6p Filipinos in Hawaii, The Early
Years by Allen A. Moran -
22p Filipinos in Hawaii Today by Crisanto S.
Souvenir Sheets of 2 (10,000)
The winning entries of
the Hawaii Centennial Commemorative Stamps Design Competition are
depicted on the stamps:
First Place Winner, Student Category,
Allen A. Moran.
First Place Winner, Professional
Category, Crisanto S. Umali.
The Second Place
and the Third
winning designs for both categories are
used as cachets for the two Official First Day Covers
First Day Covers: Manila
THE FILIPINO LEGACY IN HAWAII
It was in December 20,
1906 that the ship Doric docked at Honolulu, carrying fifteen
Filipinos (one of whom brought along his fighting cock) along with a

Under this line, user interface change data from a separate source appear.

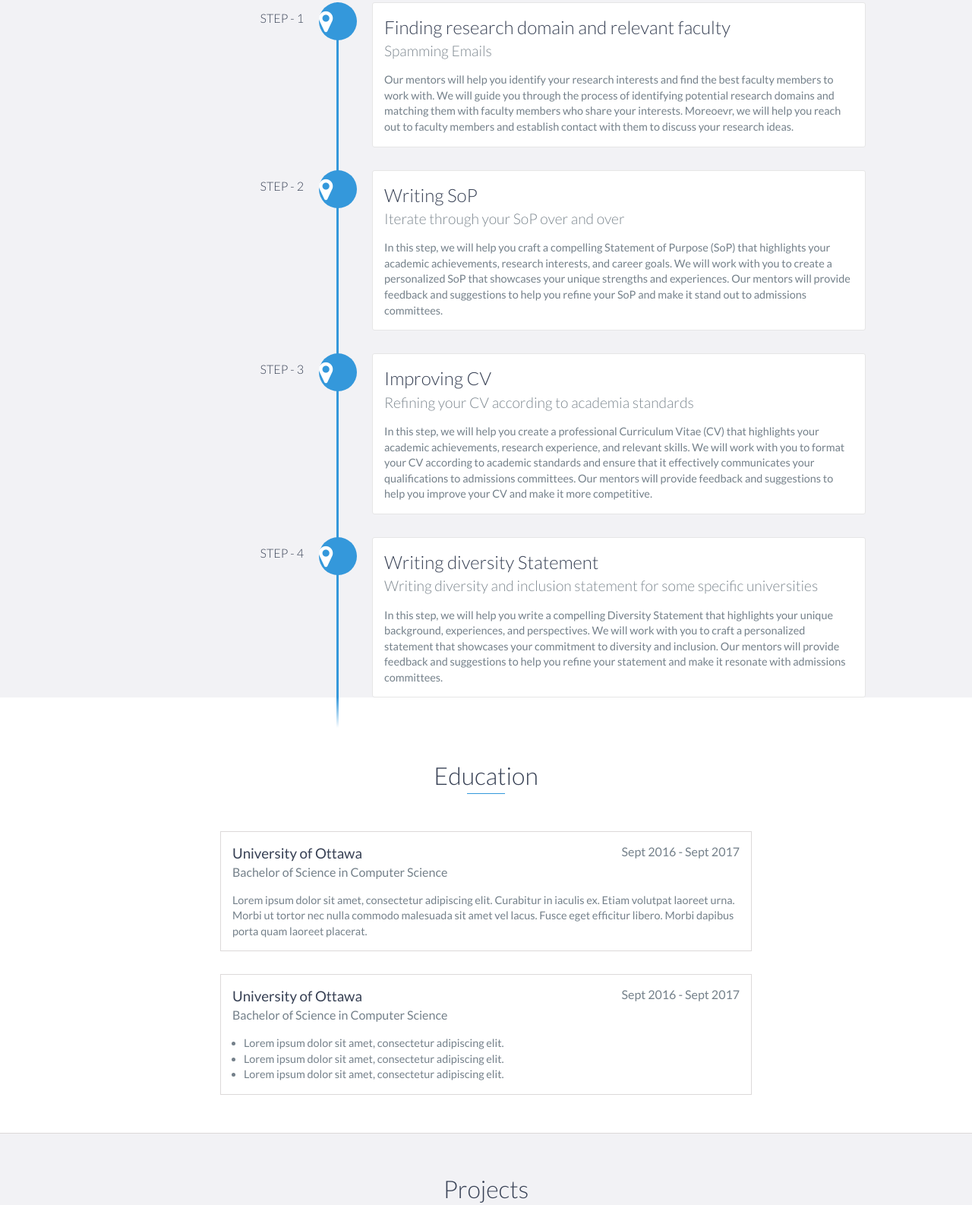
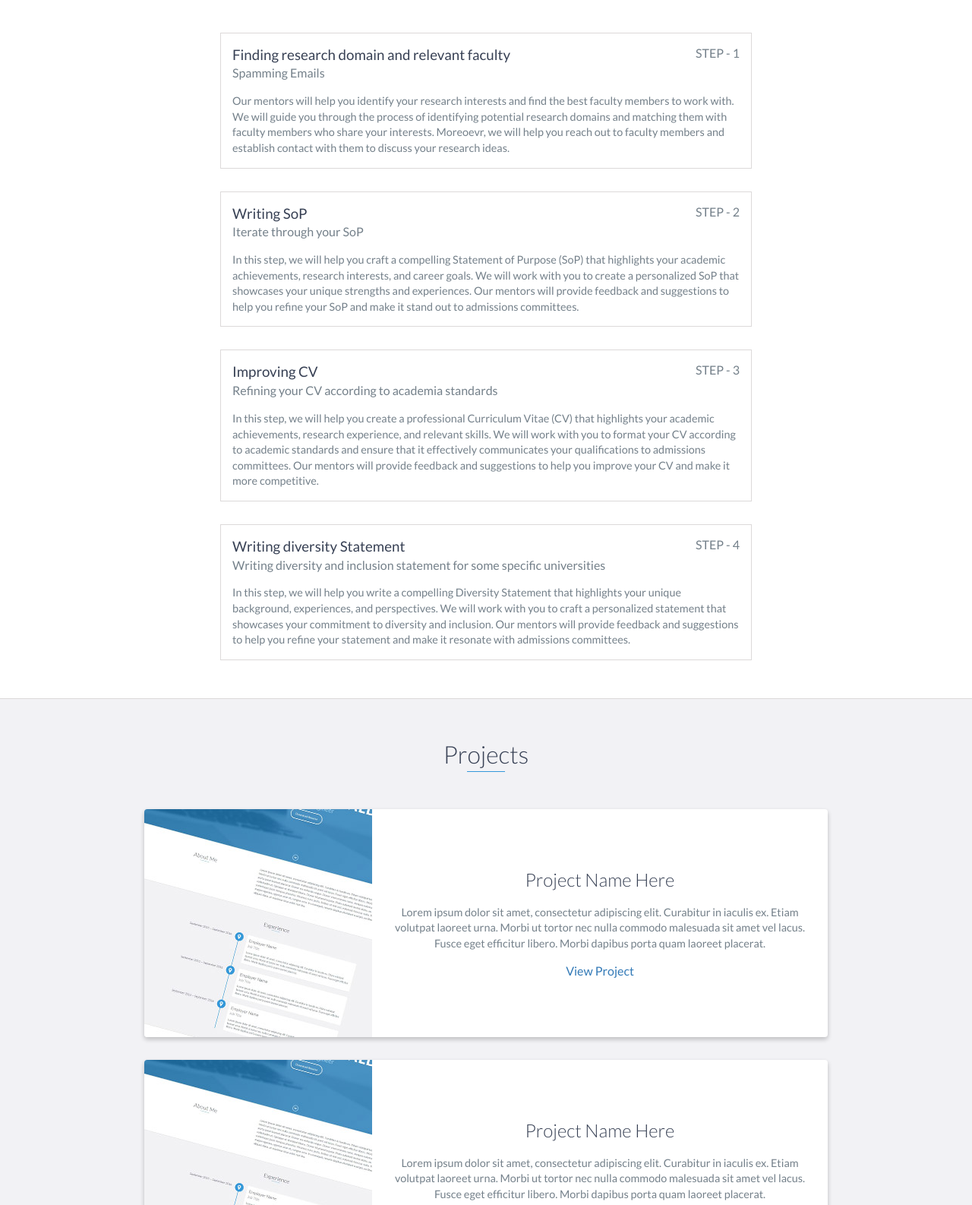
Before and after one commit to GradCompas/GradCompas.github.io, a website: page index.html in a window 1280 px wide. Shown: the part 1214-2800 px from the top of the page at 76% size. Drawn offline with nearby package versions, Linux system fonts and the light colour scheme.

Commit message:
Love changes

```diff
--- a/index.html
+++ b/index.html
@@ -28,10 +28,7 @@
                 <a href="#about">About</a>
             </li>
             <li>
-                <a href="#ourservices">Our Services</a>
-            </li>
-            <li>
-                <a href="#education">Education</a>
+                <a href="#education">Our Services</a>
             </li>
             <li>
                 <a href="#projects">Projects</a>
@@ -82,71 +79,44 @@
     </div>
     <!-- End #about -->
 
-    <div id="ourservices" class="background-alt">
+
+    <div id="education">
         <h2 class="heading">Our Services</h2>
-        <div id="experience-timeline">
-            <div data-date="STEP - 1">
+        <div class="education-block">
             <h3>Finding research domain and relevant faculty</h3>
+            <span class="education-date">STEP - 1</span>
             <h4>Spamming Emails</h4>
             <p>
                 Our mentors will help you identify your research interests and find the best faculty members to work with. We will guide you through the process of identifying potential research domains and matching them with faculty members who share your interests. Moreoevr, we will help you reach out to faculty members and establish contact with them to discuss your research ideas.
             </p>
         </div>
+        <!-- End .education-block -->
 
-            <div data-date="STEP - 2">
+        <div class="education-block">
             <h3>Writing SoP</h3>
-                <h4>Iterate through your SoP over and over</h4>
+            <span class="education-date">STEP - 2</span>
+            <h4>Iterate through your SoP</h4>
             <p>
                 In this step, we will help you craft a compelling Statement of Purpose (SoP) that highlights your academic achievements, research interests, and career goals. We will work with you to create a personalized SoP that showcases your unique strengths and experiences. Our mentors will provide feedback and suggestions to help you refine your SoP and make it stand out to admissions committees.
             </p>
         </div>
 
-            <div data-date="STEP - 3">
+        <div class="education-block">
             <h3>Improving CV</h3>
+            <span class="education-date">STEP - 3</span>
             <h4>Refining your CV according to academia standards</h4>
             <p>
                 In this step, we will help you create a professional Curriculum Vitae (CV) that highlights your academic achievements, research experience, and relevant skills. We will work with you to format your CV according to academic standards and ensure that it effectively communicates your qualifications to admissions committees. Our mentors will provide feedback and suggestions to help you improve your CV and make it more competitive.
             </p>
         </div>
 
-            <div data-date="STEP - 4">
+        <div class="education-block">
             <h3>Writing diversity Statement</h3>
+            <span class="education-date">STEP - 4</span>
             <h4>Writing diversity and inclusion statement for some specific universities</h4>
             <p>
                 In this step, we will help you write a compelling Diversity Statement that highlights your unique background, experiences, and perspectives. We will work with you to craft a personalized statement that showcases your commitment to diversity and inclusion. Our mentors will provide feedback and suggestions to help you refine your statement and make it resonate with admissions committees.
             </p>
-            </div>
-        </div>
-    </div>
-    <!-- End #experience -->
-
-    <div id="education">
-        <h2 class="heading">Education</h2>
-        <div class="education-block">
-            <h3>University of Ottawa</h3>
-            <span class="education-date">Sept 2016 - Sept 2017</span>
-            <h4>Bachelor of Science in Computer Science</h4>
-            <p>
-                Lorem ipsum dolor sit amet, consectetur adipiscing elit. Curabitur in iaculis ex. Etiam volutpat laoreet urna. Morbi ut tortor nec nulla commodo malesuada sit amet vel lacus. Fusce eget efficitur libero. Morbi dapibus porta quam laoreet placerat.
-            </p>
-        </div>
-        <!-- End .education-block -->
-
-        <div class="education-block">
-            <h3>University of Ottawa</h3>
-            <span class="education-date">Sept 2016 - Sept 2017</span>
-            <h4>Bachelor of Science in Computer Science</h4>
-            <ul>
-                <li>
-                    Lorem ipsum dolor sit amet, consectetur adipiscing elit.
-                </li>
-                <li>
-                    Lorem ipsum dolor sit amet, consectetur adipiscing elit.
-                </li>
-                <li>
-                    Lorem ipsum dolor sit amet, consectetur adipiscing elit.
-                </li>
-            </ul>
         </div>
         <!-- End .education-block -->
     </div>
```
Lines whose indentation alone changed are shown as unchanged.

handful of Chinese, Japanese and Sikhs. Eleven of the Filipinos were
single, four were married. The oldest was fifty-six and the youngest
was fourteen. All of them originated from the coastal area of Candon
in Ilocos Sur. Little did these men know that they were making
history by being the first group of Filipinos to settle in Hawaii,
part of what became the first wave of Filipino migration to the
United States of America.
Five of these men belonged
to one family, headed by Simplicio Gironella with his four sons
(Mariano, Vicente, Francisco and Antonio). The group also included
two sets of brothers (Mauricio and Celestino Cortez, and Prudencio
and Cecilio Sagun). The other six were Filomeno Rebollido, Marciano
Bello, Emiliano Dasulla, Apolonio Ramos, Martin de Jesus and Julian
Galmen. Francisco Gironella spoke fluent English and acted as
interpreter for the group. All were eventually sent to live in the
main Japanese camp at the Olaa Plantation in Big Island, Hawaii,
located five miles south of Hilo.
Two months afterward, the
second group of recruits from the Philippines numbering thirty
people with two women and two children arrived on February 25, 1907.
The third batch of recruits arrived on July 19, 1907 with
forty-three of them, including eight women and eight children. This
migration continued on, and was followed by major waves of migration
that also brought Filipinos to other parts of the U.S.
Today, the United States of America hosts more
than 2.7 million Filipinos, nearly 276,000 of whom reside in Hawaii.
At present, Filipinos in Hawaii account for 24% of Hawaii's
population. They have made permanent mark in the state's political,
economic and cultural life. Whereas, Filipinos first came to Hawaii
as plantation workers and indentured laborers, Filipinos in Hawaii
today are successful professionals, and prominent citizens in
business, government, politics, academe and the arts.